Filter the lines below, copying only those with the string "stroke".

__PROVIDED RECORDS__:
Segment Open

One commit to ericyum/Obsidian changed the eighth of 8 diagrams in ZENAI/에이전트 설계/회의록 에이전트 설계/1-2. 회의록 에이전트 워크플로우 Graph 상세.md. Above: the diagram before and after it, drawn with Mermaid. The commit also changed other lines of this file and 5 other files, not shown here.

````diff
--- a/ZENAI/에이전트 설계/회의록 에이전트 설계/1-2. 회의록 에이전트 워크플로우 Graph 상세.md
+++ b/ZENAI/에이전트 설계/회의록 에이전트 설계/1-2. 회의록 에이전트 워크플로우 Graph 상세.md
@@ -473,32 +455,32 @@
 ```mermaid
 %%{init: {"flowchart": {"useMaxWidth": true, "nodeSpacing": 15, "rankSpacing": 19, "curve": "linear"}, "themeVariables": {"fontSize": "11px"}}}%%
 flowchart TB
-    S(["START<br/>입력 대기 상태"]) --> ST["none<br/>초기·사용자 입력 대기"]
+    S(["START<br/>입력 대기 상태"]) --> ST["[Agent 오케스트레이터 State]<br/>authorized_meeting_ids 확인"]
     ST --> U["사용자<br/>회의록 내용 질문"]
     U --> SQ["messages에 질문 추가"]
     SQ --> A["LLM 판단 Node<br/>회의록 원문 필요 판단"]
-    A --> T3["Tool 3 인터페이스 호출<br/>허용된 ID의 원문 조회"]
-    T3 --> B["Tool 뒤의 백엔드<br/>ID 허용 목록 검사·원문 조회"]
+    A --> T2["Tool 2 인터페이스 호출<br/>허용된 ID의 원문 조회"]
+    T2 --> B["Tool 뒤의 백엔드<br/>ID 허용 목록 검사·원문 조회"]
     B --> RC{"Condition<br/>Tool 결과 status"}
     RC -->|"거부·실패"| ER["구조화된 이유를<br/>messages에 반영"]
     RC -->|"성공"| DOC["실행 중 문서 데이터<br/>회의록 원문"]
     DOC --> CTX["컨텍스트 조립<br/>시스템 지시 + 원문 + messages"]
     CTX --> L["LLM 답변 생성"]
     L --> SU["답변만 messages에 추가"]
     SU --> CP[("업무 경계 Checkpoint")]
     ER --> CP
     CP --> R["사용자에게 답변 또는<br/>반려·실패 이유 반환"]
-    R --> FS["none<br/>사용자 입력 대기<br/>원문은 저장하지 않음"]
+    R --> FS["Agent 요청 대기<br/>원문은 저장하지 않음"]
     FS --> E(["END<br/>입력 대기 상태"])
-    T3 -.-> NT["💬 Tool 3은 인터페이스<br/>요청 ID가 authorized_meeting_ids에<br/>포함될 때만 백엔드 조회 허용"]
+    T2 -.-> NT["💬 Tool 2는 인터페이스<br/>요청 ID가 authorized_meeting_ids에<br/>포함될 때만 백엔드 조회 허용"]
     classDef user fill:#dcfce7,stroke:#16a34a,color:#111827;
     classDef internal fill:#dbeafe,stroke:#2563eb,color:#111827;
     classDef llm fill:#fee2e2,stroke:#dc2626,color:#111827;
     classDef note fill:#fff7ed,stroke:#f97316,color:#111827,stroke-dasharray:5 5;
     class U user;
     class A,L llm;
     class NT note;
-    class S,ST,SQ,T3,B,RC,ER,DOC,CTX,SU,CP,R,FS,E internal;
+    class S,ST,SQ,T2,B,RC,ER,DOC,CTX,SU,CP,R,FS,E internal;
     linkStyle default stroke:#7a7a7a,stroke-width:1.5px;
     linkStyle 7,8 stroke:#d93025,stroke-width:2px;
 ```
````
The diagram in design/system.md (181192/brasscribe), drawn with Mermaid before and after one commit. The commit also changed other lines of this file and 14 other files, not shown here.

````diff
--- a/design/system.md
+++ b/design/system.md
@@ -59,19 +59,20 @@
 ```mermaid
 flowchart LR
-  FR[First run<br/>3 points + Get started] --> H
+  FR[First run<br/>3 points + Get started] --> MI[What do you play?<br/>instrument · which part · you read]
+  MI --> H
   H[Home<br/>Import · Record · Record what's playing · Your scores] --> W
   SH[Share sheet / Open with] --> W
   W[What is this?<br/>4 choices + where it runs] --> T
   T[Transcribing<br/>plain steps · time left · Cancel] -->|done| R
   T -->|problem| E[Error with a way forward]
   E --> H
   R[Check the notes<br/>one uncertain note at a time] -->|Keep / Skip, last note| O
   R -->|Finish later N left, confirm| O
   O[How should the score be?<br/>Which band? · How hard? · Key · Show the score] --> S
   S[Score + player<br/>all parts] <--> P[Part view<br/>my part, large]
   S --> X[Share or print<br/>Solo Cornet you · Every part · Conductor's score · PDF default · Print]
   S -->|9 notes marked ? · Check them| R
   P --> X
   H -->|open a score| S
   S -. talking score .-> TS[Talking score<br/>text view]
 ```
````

Segment Closed

__ANSWER TO THIS TASK__:
     classDef user fill:#dcfce7,stroke:#16a34a,color:#111827;
     classDef internal fill:#dbeafe,stroke:#2563eb,color:#111827;
     classDef llm fill:#fee2e2,stroke:#dc2626,color:#111827;
     classDef note fill:#fff7ed,stroke:#f97316,color:#111827,stroke-dasharray:5 5;
     linkStyle default stroke:#7a7a7a,stroke-width:1.5px;
     linkStyle 7,8 stroke:#d93025,stroke-width:2px;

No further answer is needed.